To maximize the benefits of data sharing, data should be shared as broadly as possible to the extent consistent with applicable laws, regulations, rules, and policies. In describing who will have access to data, a data sharing plan should indicate:

  • Will the general public have access to some or all of the data?
  • Will access to certain data or certain components of the data be restricted to qualified researchers, e.g., to address specific rules, laws, regulations, or policies (e.g. IRBs, human subjects, informed consent, etc.)?
  • If data access is restricted, what are the justifications/criteria for restricting access (e.g., relevant laws (local, state, federal, etc.), regulations, rules, institutional policies, IRB approvals, and consent documents)?
  • What will researchers who seek to obtain data need to do to comply with any data access restrictions?
  • Are there any limitations on release of data that may be considered "sensitive"?
  • What data sharing agreements will be necessary to appropriately restrict the transfer of protected, sensitive, or confidential data to others and to require that data be used only for research purposes?
  • Who will be operationally responsible for ensuring that no personally identifiable information is made available (e.g., principal investigator, independent curator)?

Key Element #3: Where Will You Make the Data Available?

To minimize additional administrative workloads for sharing of data, data repositories with common standards and an established infrastructure dedicated to the appropriate distribution of data would generally be ideal for data sharing:

  • Will an existing database, data repository, data enclave, or archive be used to store and disseminate the data (e.g., dbGaP, National Database for Autism Research (NDAR)), and if so, how are the policies and procedures in place for others to access the data consistent with applicable NIH policies?

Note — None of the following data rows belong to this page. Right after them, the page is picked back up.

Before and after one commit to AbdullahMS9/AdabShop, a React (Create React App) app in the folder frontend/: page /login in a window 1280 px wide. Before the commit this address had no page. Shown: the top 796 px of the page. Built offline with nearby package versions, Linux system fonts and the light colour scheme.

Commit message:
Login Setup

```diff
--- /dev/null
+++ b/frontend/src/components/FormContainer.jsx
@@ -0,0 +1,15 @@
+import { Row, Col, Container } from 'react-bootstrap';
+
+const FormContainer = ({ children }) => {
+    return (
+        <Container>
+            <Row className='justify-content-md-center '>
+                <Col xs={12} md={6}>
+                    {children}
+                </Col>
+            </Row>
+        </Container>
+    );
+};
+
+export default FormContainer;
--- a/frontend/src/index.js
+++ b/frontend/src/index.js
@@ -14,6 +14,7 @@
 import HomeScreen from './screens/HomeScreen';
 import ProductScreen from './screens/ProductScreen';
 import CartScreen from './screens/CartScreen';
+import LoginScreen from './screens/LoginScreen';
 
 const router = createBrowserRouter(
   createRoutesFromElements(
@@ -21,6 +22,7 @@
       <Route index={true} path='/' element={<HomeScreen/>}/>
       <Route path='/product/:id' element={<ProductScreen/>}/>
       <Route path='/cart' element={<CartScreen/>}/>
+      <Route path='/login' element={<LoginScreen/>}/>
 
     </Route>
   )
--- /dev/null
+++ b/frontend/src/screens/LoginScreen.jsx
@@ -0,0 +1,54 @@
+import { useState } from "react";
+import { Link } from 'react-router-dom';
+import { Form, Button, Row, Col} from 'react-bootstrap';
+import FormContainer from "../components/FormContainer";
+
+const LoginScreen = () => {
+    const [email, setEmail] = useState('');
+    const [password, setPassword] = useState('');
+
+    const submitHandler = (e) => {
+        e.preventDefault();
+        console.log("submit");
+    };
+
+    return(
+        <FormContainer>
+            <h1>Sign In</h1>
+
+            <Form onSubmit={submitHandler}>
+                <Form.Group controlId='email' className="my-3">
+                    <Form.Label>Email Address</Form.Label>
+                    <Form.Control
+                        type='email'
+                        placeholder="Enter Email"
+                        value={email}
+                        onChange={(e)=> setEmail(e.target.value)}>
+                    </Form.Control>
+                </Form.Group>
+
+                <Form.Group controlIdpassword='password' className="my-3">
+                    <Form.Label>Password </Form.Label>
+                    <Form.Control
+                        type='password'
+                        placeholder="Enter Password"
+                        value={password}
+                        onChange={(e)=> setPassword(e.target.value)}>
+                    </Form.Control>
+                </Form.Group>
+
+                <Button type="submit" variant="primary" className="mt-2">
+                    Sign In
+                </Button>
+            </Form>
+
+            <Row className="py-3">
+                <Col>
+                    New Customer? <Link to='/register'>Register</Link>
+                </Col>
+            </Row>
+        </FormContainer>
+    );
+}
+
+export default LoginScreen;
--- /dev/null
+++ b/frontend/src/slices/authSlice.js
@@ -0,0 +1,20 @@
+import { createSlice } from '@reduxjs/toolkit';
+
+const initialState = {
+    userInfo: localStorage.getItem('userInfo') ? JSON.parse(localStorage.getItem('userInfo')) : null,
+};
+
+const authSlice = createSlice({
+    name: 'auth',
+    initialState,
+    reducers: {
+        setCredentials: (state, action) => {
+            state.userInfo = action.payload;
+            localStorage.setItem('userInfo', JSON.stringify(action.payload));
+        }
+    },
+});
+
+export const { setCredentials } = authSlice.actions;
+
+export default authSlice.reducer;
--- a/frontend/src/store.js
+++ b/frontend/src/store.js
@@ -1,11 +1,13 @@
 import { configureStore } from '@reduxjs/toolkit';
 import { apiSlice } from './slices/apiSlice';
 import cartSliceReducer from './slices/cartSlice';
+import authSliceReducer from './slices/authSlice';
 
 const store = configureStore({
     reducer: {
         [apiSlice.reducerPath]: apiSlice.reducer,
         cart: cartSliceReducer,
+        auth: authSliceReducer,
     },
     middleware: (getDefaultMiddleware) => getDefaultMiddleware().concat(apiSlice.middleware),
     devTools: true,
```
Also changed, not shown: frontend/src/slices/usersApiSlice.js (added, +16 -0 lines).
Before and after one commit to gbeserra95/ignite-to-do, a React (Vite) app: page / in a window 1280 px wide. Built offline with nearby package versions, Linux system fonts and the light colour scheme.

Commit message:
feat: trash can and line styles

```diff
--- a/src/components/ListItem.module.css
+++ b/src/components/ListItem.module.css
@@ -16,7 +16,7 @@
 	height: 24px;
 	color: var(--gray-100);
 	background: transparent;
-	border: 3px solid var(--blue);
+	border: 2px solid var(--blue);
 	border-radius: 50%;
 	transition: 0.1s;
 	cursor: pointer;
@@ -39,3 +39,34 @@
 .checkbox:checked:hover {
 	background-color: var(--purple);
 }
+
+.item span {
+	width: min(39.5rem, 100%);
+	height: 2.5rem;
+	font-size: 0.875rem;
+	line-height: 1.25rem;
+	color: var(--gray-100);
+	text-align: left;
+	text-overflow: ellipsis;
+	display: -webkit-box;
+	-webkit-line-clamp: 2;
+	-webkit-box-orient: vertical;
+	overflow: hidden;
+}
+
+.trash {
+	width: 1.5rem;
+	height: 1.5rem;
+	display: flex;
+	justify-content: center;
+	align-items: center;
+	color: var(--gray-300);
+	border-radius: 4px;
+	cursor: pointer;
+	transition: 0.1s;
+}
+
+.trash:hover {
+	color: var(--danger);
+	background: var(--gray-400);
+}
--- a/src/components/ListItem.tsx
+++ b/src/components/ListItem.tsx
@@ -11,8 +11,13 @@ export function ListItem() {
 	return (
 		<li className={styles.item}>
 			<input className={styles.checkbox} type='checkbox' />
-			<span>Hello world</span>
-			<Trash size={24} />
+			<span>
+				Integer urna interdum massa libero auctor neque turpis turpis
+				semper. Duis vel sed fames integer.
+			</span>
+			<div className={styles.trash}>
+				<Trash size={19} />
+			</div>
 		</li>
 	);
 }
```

This table lists NIH-supported data repositories that make data accessible for reuse.
  • Will a new repository need to be developed, and if so, who/what will maintain the repository?
  • Will the data be distributed directly by an investigator to those who request it (e.g., through and electronic file)?

Key Element #4: When Will You Share the Data?

To optimize the timely and broadest usage of data, data should be made available as soon as possible and for as long as possible:

  • Indicate the schedule for release of data:
    • What data, if any, will be shared prior to publication?
    • What data will be shared upon acceptance of publication?
    • If using a repository, when will data be submitted to the repository?
  • Will data from ongoing longitudinal studies be released in increments as data become available?
  • Will the timing of data sharing be specifically linked to other relevant policies concerning the timing of release of data (e.g., NIH GWAS policy, ClinicalTrials.gov, specific requirements in the funding opportunity announcement (FOA))?
  • How will data maintenance and access be ensured after the award ends?
    • Will there be support for continued sharing of data (e.g., through grant applications, administrative supplements, or other sources) or planned migration of data to another database, data repository, etc.?

Key Element #5: How Will Researchers Locate and Access the Data?

To optimize usage of the data, researchers need to be able to easily identify locations of relevant data and to be able to easily access the data:

  • What steps will be taken to help researchers know that the data sets exist?
    • Will registries, repositories, indexes, word-of-mouth, publications, and/or other approaches be used to publicize the availability and accessibility of the data?
    • Will these be linked and cross-referenced so other researchers can readily find them?
  • How will the data be accessed (web service, ftp, etc.)?

Need Help?

We invite you to contact us with questions, for assistance in completing data sharing plans, or for options to include in your plan, such as data repositories in your field, standardized vocabularies and formats for data, creative commons licensing choices that specifically describe how data sets may be used by others, and data publication options.

  • ‚ÄčAndi Ogier, Associate Director, Data Services Unit
  • Ginny Pannabecker, Health Sciences Research Support Coordinator; Health, Life Science & Scholarly Communication Librarian